virool_post (1)

In a world where attention is currency, it is becoming increasingly difficult to attract the eyes and ears of your target market. Video is a great way to communicate a brand’s message and entertain an audience at the same time. However, creating the video is only one piece of the puzzle. Today, video distribution is just as important as the content. With an abundance of video content being uploaded to YouTube every day, approximately 300 hours of video every minute, it’s easy for your video to get lost in the shuffle.

Now we realize that not everyone has an agency-sized distribution budget at their disposal and the good news is, you don’t need one! For as little as $1500 you can get your video seen by people who actually care about your content. Here are a few helpful tips to harness the strength of video distribution on a budget.

Define?the purpose for your video

Before you begin to distribute, ask yourself: what is the purpose of this video? Your video distribution campaign should always be tailored to your goals. If your goal is to get more YouTube views, your distribution efforts and costs will be different than if your goal is to gain subscribers or app downloads. Always complement your content with clear and consistent messaging surrounding your video. Your viewers should know exactly why they are watching this video and what you want them to do after.

Pro Tip: ?Always include a clear call to action (CTA) on your video. Banners at the bottom of a video are a great way to communicate your CTA. For social media, consider adding one-click social sharing buttons on top of the video. If a viewer has to go through multiple steps to accomplish your desired action, they are less likely to do so, but if it is as simple as the click of a button the engagement will be higher.


Identify and target your audience

Once you define the purpose of your video, identify and target your ideal audience. Targeting is a strategy used by advertisers to deliver relevant messaging to specific audiences. Determine where they might be spending time online and tailor your campaign targeting efforts towards these sites. Remember, quality viewers will bring greater return than quantity of viewers. So don’t blow all your money on targeting via premium sites like Buzzfeed as they charge higher prices per view. Aim to target on smaller blogs and sites that may have less visitors but cater to your niche audience. Video distribution is not about where your video is seen, but who is seeing it. Again, quality vs. quantity!

Pro Tip: Set aside a portion of your budget for promoted posts on social channels like Facebook and Twitter. This will not only guarantee your video is seen by existing fans but it will attract new ones.


Measure twice, cut once

Taking a page from the fashion industry, smart video distribution requires planning and testing before the final cut. Make your $1500 budget go much further by testing your audience before distribution. Analyze the results and optimize your campaign, then run it again. Orabrush is a great example! During the creation process of their first YouTube video, with a budget of only $500, they tested and uploaded over 100 clips to see which ones were most engaging before settling on the final version of their video. Your social followers are your biggest brand advocates and are a great way to test your content before distributing it. Consider involving your social audience in the process from start to finish. Test video clips or thumbnails and ask your followers which ones they like best. This is a great way to involve existing fans, increasing their commitment to the brand, and an easy way to gain new ones.

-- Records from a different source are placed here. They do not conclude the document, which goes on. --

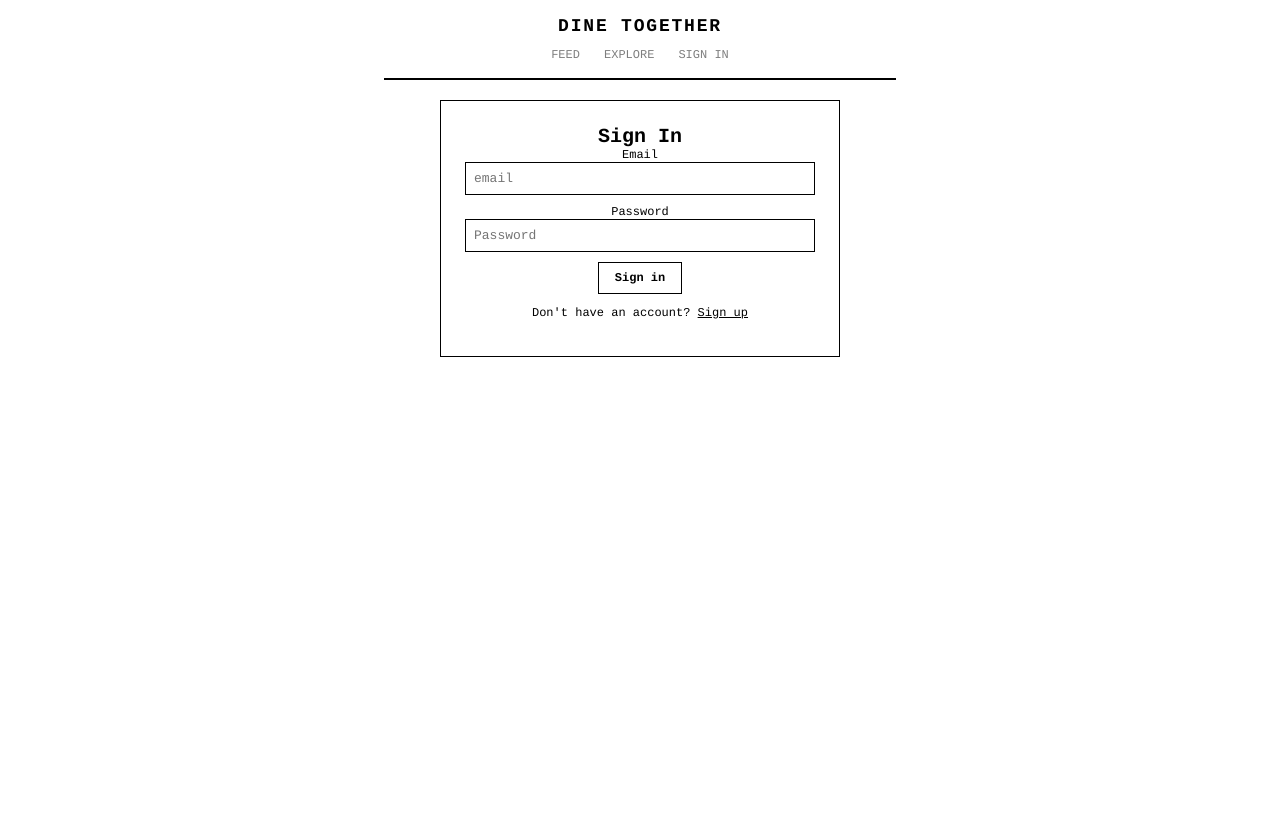
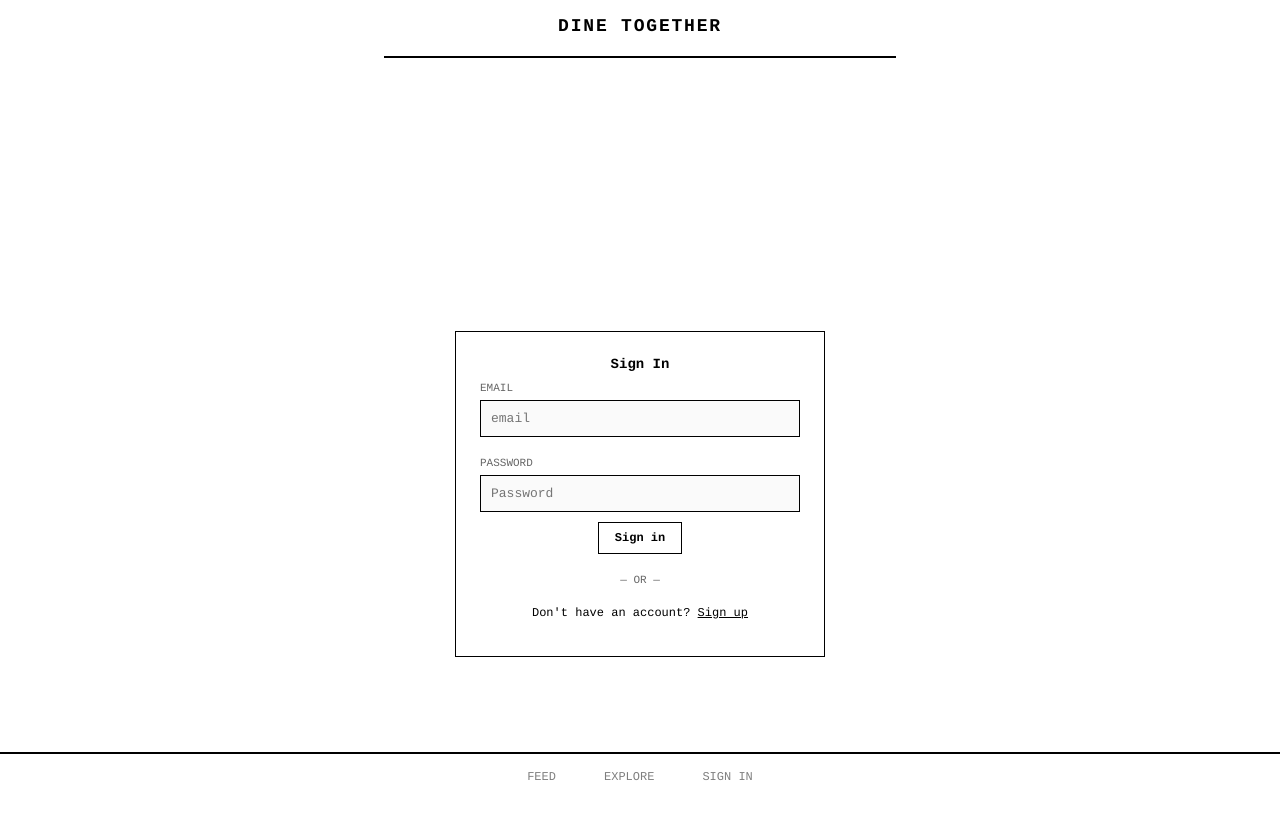
Before and after one commit to AsheUrban/Dine-Together, a React (Create React App) app: page /sign-in in a window 1280 px wide. Shown: the top 818 px of the page. Built offline with nearby package versions, Linux system fonts and the light colour scheme; no server answers.

Commit message:
continue with redesign. Sign up and sign out, move nav bar to footer.

```diff
--- a/src/components/App.js
+++ b/src/components/App.js
@@ -1,5 +1,6 @@
 import React, { useState, useEffect } from 'react';
 import Header from './Header';
+import Footer from './Footer';
 import SignIn from './SignIn';
 import SignUp from './SignUp';
 import Feed from './Feed';
@@ -37,6 +38,7 @@ function App(){
             <Route path='/place/:placeId' element={<ProtectedRoute element={<PlaceProfile />} />} />
             <Route path='/search' element={<ProtectedRoute element ={<Explore />} />} />
             </Routes>
+            <Footer user={user} />
         </Router>
     );
 }
--- /dev/null
+++ b/src/components/Footer.js
@@ -0,0 +1,37 @@
+import React from 'react';
+import { useNavigate, useLocation } from 'react-router-dom';
+import { FooterNavContainer, FooterNavLink, FooterNavLinks } from '../styles';
+
+function Footer({ user }) {
+    const navigate = useNavigate();
+    const location = useLocation();
+    const path = location.pathname;
+
+    const isFeed = path === '/';
+    const isExplore = path === '/search';
+    const isProfile = path.startsWith('/profile');
+
+    return (
+        <FooterNavContainer>
+            <FooterNavLinks>
+                <FooterNavLink $active={isFeed} onClick={() => navigate('/')}>
+                    {isFeed ? '[FEED]' : 'FEED'}
+                </FooterNavLink>
+                <FooterNavLink $active={isExplore} onClick={() => navigate('/search')}>
+                    {isExplore ? '[EXPLORE]' : 'EXPLORE'}
+                </FooterNavLink>
+                { user ? (
+                    <FooterNavLink $active={isProfile} onClick={() => navigate(`/profile/${user.uid}`)}>
+                        {isProfile ? '[PROFILE]' : 'PROFILE'}
+                    </FooterNavLink>
+                ) : (
+                    <FooterNavLink onClick={() => navigate('/sign-in')}>
+                        SIGN IN
+                    </FooterNavLink>
+                )}
+            </FooterNavLinks>
+        </FooterNavContainer>
+    );
+}
+
+export default Footer;
--- a/src/components/Header.js
+++ b/src/components/Header.js
@@ -1,42 +1,13 @@
 import React from 'react';
-import { useLocation } from 'react-router-dom';
-import { HeaderContainer, HeaderLogo, H1, HeaderNav, NavLink, HeaderProfile } from '../styles';
-import Avatar from './Avatar';
+import { HeaderContainer, HeaderLogo, H1 } from '../styles';
 
-function Header({ user }) {
-    const location = useLocation();
-    const path = location.pathname;
-
-    const isFeed = path === '/';
-    const isExplore = path === '/search';
-    const isProfile = path.startsWith('/profile');
-
+function Header() {
     return (
-        <React.Fragment>
-            <HeaderContainer>
-                <HeaderLogo>
-                    <H1>DINE TOGETHER</H1>
-                </HeaderLogo>
-
-                <HeaderNav>
-                    <NavLink to="/" $active={isFeed}>{isFeed ? '[FEED]' : 'FEED'}</NavLink>
-                    <NavLink to="/search" $active={isExplore}>{isExplore ? '[EXPLORE]' : 'EXPLORE'}</NavLink>
-                    {user ? (
-                        <NavLink to={`/profile/${user.uid}`} $active={isProfile}>{isProfile ? '[PROFILE]' : 'PROFILE'}</NavLink>
-                    ) : (
-                        <NavLink to="/sign-in">SIGN IN</NavLink>
-                    )}
-                </HeaderNav>
-
-                <HeaderProfile>
-                    {user && (
-                        <NavLink to={`/profile/${user.uid}`}>
-                            <Avatar displayName={user.displayName} size="36px" variant="header" />
-                        </NavLink>
-                    )}
-                </HeaderProfile>
-            </HeaderContainer>
-        </React.Fragment>
+        <HeaderContainer>
+            <HeaderLogo>
+                <H1>DINE TOGETHER</H1>
+            </HeaderLogo>
+        </HeaderContainer>
     );
 }
 
--- a/src/components/ReusablePlaceForm.js
+++ b/src/components/ReusablePlaceForm.js
@@ -1,6 +1,6 @@
 import React, { useState } from 'react';
 import PropTypes from 'prop-types';
-import { FormContainer, Input, TextArea, Button, PostLabel, FormButtons } from '../styles';
+import { FormContainer, Input, TextArea, Button, FormLabel, FormButtons } from '../styles';
 import { validatePlace } from '../utils/validators';
 
 function ReusablePlaceForm(props) {
@@ -37,7 +37,7 @@ function ReusablePlaceForm(props) {
                 type='hidden'
                 name='placeId'
                 defaultValue={props.placeId || ''} />
-            <PostLabel htmlFor='restaurantName'>Restaurant Name:</PostLabel>
+            <FormLabel htmlFor='restaurantName'>Restaurant Name:</FormLabel>
             <Input
                 id='restaurantName'
                 type='text'
@@ -45,7 +45,7 @@ function ReusablePlaceForm(props) {
                 defaultValue={props.restaurantName || ''} />
             {errors?.restaurantName && <p style={{color: 'red', fontSize: '12px'}}>{errors.restaurantName}</p>}
             <br />
-            <PostLabel htmlFor='notes'>Notes:</PostLabel>
+            <FormLabel htmlFor='notes'>Notes:</FormLabel>
             <TextArea
                 id='notes'
                 name='notes'
--- a/src/components/ReusablePostForm.js
+++ b/src/components/ReusablePostForm.js
@@ -1,6 +1,6 @@
 import React, { useState } from 'react';
 import PropTypes from 'prop-types';
-import { FormContainer, TextArea, Button, PostLabel, FormButtons } from '../styles';
+import { FormContainer, TextArea, Button, FormLabel, FormButtons } from '../styles';
 
 function ReusablePostForm(props) {
     const [errors, setErrors] = useState({});
@@ -20,7 +20,7 @@ function ReusablePostForm(props) {
         <React.Fragment>
             <FormContainer>
                 <form id="postForm" onSubmit={handleFormSubmit}>
-                    <PostLabel htmlFor='caption'>Caption (optional):</PostLabel>
+                    <FormLabel htmlFor='caption'>Caption (optional):</FormLabel>
                     <TextArea
                         id='caption'
                         name='caption'
--- a/src/components/SignIn.js
+++ b/src/components/SignIn.js
@@ -2,7 +2,7 @@ import React, { useState } from 'react';
 import { auth } from './../firebase.js';
 import { signInWithEmailAndPassword } from "firebase/auth";
 import { useNavigate } from 'react-router-dom';
-import { FormContainer, Input, H2, Button, SignUpLink } from '../styles';
+import { CenteredPageWrapper, FormContainer, FormLabel, Input, Button, FormDivider, SignUpLink, H4 } from '../styles';
 import { validateSignIn } from '../utils/validators';
 
 function SignIn(){
@@ -35,32 +35,31 @@ function SignIn(){
         }
 
         return (
-            <React.Fragment>
+            <CenteredPageWrapper>
                 <FormContainer>
-                    <H2>Sign In</H2>
+                    <H4>Sign In</H4>
                     {signInSuccess}
                     <form onSubmit={doSignIn}>
-                        <label htmlFor='email'>Email</label>
+                        <FormLabel htmlFor='email'>Email</FormLabel>
                         <Input
                         id='email'
                         type='text'
                         name='email'
                         placeholder='email' />
                         {errors.email && <p style={{color: 'red', fontSize: '12px'}}>{errors.email}</p>}
-                        <br />
-                        <label htmlFor='password'>Password</label>
+                        <FormLabel htmlFor='password'>Password</FormLabel>
                         <Input
                         id='password'
                         type='password'
                         name='password'
                         placeholder='Password' />
                         {errors.password && <p style={{color: 'red', fontSize: '12px'}}>{errors.password}</p>}
-                        <br />
                         <Button type='submit'>Sign in</Button>
                     </form>
+                    <FormDivider>— OR —</FormDivider>
                     <p>Don't have an account? <SignUpLink to ="/sign-up">Sign up</SignUpLink></p>
                 </FormContainer>
-            </React.Fragment>
+            </CenteredPageWrapper>
         );
   }
 
--- a/src/components/SignUp.js
+++ b/src/components/SignUp.js
@@ -2,7 +2,7 @@ import React, { useState } from 'react';
 import { auth } from './../firebase.js';
 import { createUserWithEmailAndPassword, updateProfile } from "firebase/auth";
 import { useNavigate } from 'react-router-dom';
-import { FormContainer, Input, H2, Button, SignUpLink } from '../styles';
+import { CenteredPageWrapper, FormContainer, FormLabel, Input, Button, FormDivider, SignUpLink, H4 } from '../styles';
 import { validateSignUp } from '../utils/validators';
 import { createUserProfile } from '../services/firebaseService.js';
 
@@ -47,12 +47,12 @@ import { createUserProfile } from '../services/firebaseService.js';
     }
 
     return (
-        <React.Fragment>
+        <CenteredPageWrapper>
             <FormContainer>
-                <H2>Sign up</H2>
+                <H4>Sign up</H4>
                 {signUpSuccess}
                 <form onSubmit={doSignUp}>
-                    <label htmlFor='username'>Username</label>
+                    <FormLabel htmlFor='username'>Username</FormLabel>
                     <Input
                     id='username'
                     type='text'
@@ -60,8 +60,7 @@ import { createUserProfile } from '../services/firebaseService.js';
                     placeholder='Username'
                     required />
                     {errors.username && <p style={{color: 'red', fontSize: '12px'}}>{errors.username}</p>}
-                    <br />
-                    <label htmlFor='email'>Email</label>
+                    <FormLabel htmlFor='email'>Email</FormLabel>
                     <Input
                     id='email'
                     type='text'
@@ -69,28 +68,26 @@ import { createUserProfile } from '../services/firebaseService.js';
                     placeholder='email'
                     required />
                     {errors.email && <p style={{color: 'red', fontSize: '12px'}}>{errors.email}</p>}
-                    <br />
-                    <label htmlFor='password'>Password</label>
+                    <FormLabel htmlFor='password'>Password</FormLabel>
                     <Input
                     id='password'
                     type='password'
                     name='password'
                     placeholder='Password' />
                     {errors.password && <p style={{color: 'red', fontSize: '12px'}}>{errors.password}</p>}
-                    <br />
-                    <label htmlFor='passwordConfirm'>Confirm Password</label>
+                    <FormLabel htmlFor='passwordConfirm'>Confirm Password</FormLabel>
                     <Input
                     id='passwordConfirm'
                     type='password'
                     name='passwordConfirm'
                     placeholder='Confirm Password' />
                     {errors.passwordConfirm && <p style={{color: 'red', fontSize: '12px'}}>{errors.passwordConfirm}</p>}
-                    <br />
                     <Button type='submit'>Sign up</Button>
                 </form>
+                <FormDivider>— OR —</FormDivider>
                 <p>Already have an account? <SignUpLink to ="/sign-in">Sign in</SignUpLink></p>
             </FormContainer>
-        </React.Fragment>
+        </CenteredPageWrapper>
     );
 }
 
--- a/src/styles/formStyles.js
+++ b/src/styles/formStyles.js
@@ -4,6 +4,7 @@ const colors = {
     bg: '#FFFFFF',
     text: '#000000',
     border: '#000000',
+    inputBg: '#fafafa',
 };
 
 const fonts = {
@@ -12,9 +13,9 @@ const fonts = {
 
 export const FormContainer = styled.div`
     background-color: ${colors.bg};
-    max-width: 350px;
+    max-width: 320px;
+    width: 100%;
     margin: auto;
-    margin-top: 20px;
     padding: 24px;
     border: 1px solid ${colors.border};
     text-align: center;
@@ -28,7 +29,8 @@ export const Input = styled.input`
     margin-bottom: 10px;
     font-family: ${fonts.primary};
     color: ${colors.text};
-    padding: 8px;
+    background: ${colors.inputBg};
+    padding: 10px;
     font-size: 13px;
     width: 100%;
     box-sizing: border-box;
@@ -46,27 +48,14 @@ export const TextArea = styled.textarea`
     font-size: 13px;
 `;
 
-export const BioLabel = styled.label`
+export const FormLabel = styled.label`
     font-family: ${fonts.primary};
-    font-size: 12px;
-    color: ${colors.text};
-    text-transform: uppercase;
-    opacity: 0.6;
-    margin-top: 12px;
-    margin-bottom: 4px;
-    display: block;
-    text-align: left;
-`;
-
-export const PostLabel = styled.label`
-    font-family: ${fonts.primary};
-    font-weight: 400;
-    font-size: 12px;
+    font-size: 11px;
     color: ${colors.text};
     text-transform: uppercase;
     opacity: 0.6;
     margin-top: 10px;
-    margin-bottom: 4px;
+    margin-bottom: 6px;
     display: block;
     text-align: left;
 `;
@@ -93,3 +82,11 @@ export const InlineFormWrapper = styled.div`
     width: 100%;
     font-family: ${fonts.primary};
 `;
+
+export const FormDivider = styled.div`
+    text-align: center;
+    margin: 20px 0;
+    font-size: 11px;
+    opacity: 0.6;
+    font-family: ${fonts.primary};
+`;
--- a/src/styles/globalStyles.js
+++ b/src/styles/globalStyles.js
@@ -387,16 +387,58 @@ export const CircularButton = styled.button`
 // ActionBar Container
 export const ActionBarContainer = styled.div`
     position: fixed;
+    bottom: 70px;
+    left: 20px;
+    display: flex;
+    gap: 10px;
+    z-index: 100;
+    font-family: ${fonts.primary};
+`;
+
+// Centered Page Wrapper
+export const CenteredPageWrapper = styled.div`
+    min-height: 100vh;
+    display: flex;
+    flex-direction: column;
+    align-items: center;
+    justify-content: center;
+    padding: 16px;
+    background-color: ${colors.bg};
+    font-family: ${fonts.primary};
+`;
+
+// Footer Nav
+export const FooterNavContainer = styled.nav`
+    position: fixed;
     bottom: 0;
     left: 0;
     right: 0;
     background-color: ${colors.bg};
-    border-top: 1px solid ${colors.border};
-    padding: 12px 16px;
-    display: flex;
-    justify-content: flex-start;
-    align-items: center;
-    gap: 10px;
+    border-top: 2px solid ${colors.border};
+    padding: 16px 20px;
     z-index: 100;
     font-family: ${fonts.primary};
 `;
+
+export const FooterNavLinks = styled.div`
+    display: flex;
+    justify-content: center;
+    gap: 48px;
+    font-size: 12px;
+`;
+
+export const FooterNavLink = styled.button`
+    background: none;
+    border: none;
+    font-family: ${fonts.primary};
+    font-size: 12px;
+    font-weight: ${props => props.$active ? 700 : 400};
+    opacity: ${props => props.$active ? 1 : 0.5};
+    color: ${colors.text};
+    cursor: pointer;
+    padding: 0;
+
+    &:hover {
+        opacity: 1;
+    }
+`;
```
Also changed, not shown: src/components/ReusableProfileForm.js (+4 -4 lines), src/styles/index.js (+8 -4 lines).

Pro Tip: When you’re ready to distribute your video, don’t spend it all at once! Make your budget go much further by running your distribution in 3 – 4 flights. This way you can analyze the results and optimize your campaign before you proceed with your next flight.


One last piece of advice: Never Aim for Virality

You can’t make a viral video; a video becomes viral? (Peter Gerard, Vimeo). Attempts to create viral videos rarely work, mostly because they use concepts and approaches from videos that have already gone viral. The reason videos go viral is because viewers generate the necessary hype to make videos viral because the video is unique, exciting, and new. Trying to make a viral video by mimicking an already viral video the absolute antithesis of such a video?s essence.